September 21, 2021

“Milliken’s Bend: Fighting for Freedom on the Mississippi”

– Linda Barnickel

September 21, 2021

Early on the morning of June 7, 1863 a brigade of Texans under Gen. Henry McCulloch assaulted a Union outpost at Milliken’s Bend, Louisiana, just a few miles upstream from Vicksburg, Mississippi. Defending the post was a brigade of newly-emancipated slaves who had joined the Union army, many of them with less than a month of freedom, and even less training. The onslaught they faced would result in some of the greatest losses, proportionally, during the entire war – by some measures even exceeding that of the notably famous 1st Minnesota at Gettysburg. And yet few have heard of Milliken’s Bend. What happened there, why has it been so forgotten, and why is it worth remembering?

Linda Barnickel is an archivist and freelance writer, with master’s degrees from the University of Wisconsin – Madison and The Ohio State University. She is the author of Milliken’s Bend: A Civil War Battle in History and Memory (LSU Press, 2013) which received the Jules and Frances Landry Award from LSU Press for “outstanding contribution to Southern studies,” and the A.M. Pate Jr. Award from the Fort Worth Civil War Round Table for “outstanding original research” on the Trans-Mississippi.
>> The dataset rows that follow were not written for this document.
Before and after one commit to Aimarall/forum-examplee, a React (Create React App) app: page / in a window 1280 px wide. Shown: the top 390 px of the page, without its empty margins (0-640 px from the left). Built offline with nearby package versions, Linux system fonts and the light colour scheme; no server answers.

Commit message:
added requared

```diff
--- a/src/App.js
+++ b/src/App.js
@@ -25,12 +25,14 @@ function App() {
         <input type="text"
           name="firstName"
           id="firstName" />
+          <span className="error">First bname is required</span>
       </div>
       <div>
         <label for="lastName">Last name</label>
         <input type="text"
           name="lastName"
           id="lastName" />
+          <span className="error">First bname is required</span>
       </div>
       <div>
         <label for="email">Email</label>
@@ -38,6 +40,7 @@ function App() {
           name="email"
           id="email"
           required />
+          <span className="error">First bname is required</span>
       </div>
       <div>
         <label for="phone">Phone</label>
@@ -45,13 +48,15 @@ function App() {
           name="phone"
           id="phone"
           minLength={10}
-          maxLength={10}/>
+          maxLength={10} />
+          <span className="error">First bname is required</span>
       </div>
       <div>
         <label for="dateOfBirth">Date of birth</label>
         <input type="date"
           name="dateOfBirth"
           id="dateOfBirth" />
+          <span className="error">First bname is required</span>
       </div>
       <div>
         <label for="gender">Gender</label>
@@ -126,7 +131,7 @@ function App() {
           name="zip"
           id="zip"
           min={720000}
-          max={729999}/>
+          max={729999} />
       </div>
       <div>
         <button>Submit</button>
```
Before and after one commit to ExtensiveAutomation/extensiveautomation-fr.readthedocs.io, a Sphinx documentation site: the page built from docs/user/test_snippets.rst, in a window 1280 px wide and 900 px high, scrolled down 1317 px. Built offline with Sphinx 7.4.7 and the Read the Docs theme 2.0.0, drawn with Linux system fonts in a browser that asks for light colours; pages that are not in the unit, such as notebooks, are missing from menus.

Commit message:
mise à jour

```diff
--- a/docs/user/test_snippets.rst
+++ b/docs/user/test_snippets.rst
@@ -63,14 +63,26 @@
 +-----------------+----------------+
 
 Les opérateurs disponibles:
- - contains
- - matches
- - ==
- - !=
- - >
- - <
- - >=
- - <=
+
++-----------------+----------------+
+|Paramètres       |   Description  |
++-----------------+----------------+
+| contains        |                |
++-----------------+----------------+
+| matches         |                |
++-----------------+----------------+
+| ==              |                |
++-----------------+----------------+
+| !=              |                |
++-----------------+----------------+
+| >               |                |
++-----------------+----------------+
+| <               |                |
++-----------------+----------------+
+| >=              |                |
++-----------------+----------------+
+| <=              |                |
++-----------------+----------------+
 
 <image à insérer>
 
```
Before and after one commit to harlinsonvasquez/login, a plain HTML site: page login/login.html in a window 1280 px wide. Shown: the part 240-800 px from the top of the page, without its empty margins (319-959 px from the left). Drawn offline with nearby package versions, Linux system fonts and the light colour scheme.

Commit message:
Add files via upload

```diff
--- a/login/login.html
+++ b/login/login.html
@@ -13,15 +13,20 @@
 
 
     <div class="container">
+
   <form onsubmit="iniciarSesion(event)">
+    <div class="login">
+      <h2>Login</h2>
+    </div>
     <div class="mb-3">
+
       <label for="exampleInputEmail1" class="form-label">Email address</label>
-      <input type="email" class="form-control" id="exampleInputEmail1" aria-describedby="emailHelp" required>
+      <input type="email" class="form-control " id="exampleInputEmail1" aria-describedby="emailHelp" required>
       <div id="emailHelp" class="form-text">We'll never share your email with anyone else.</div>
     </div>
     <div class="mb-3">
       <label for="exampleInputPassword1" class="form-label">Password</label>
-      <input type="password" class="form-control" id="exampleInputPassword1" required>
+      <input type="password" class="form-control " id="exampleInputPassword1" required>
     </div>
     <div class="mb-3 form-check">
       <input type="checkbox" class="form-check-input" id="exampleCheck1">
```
In addition, her articles have appeared in North and South Magazine; Civil War News; Tennessee Historical Quarterly; and elsewhere, and she compiled the records of Battery G, 2nd Illinois Light Artillery in the book: We Enlisted as Patriots (Heritage Books, 1998). Learn more about her work at: lindabarnickel.com or millikensbend.com.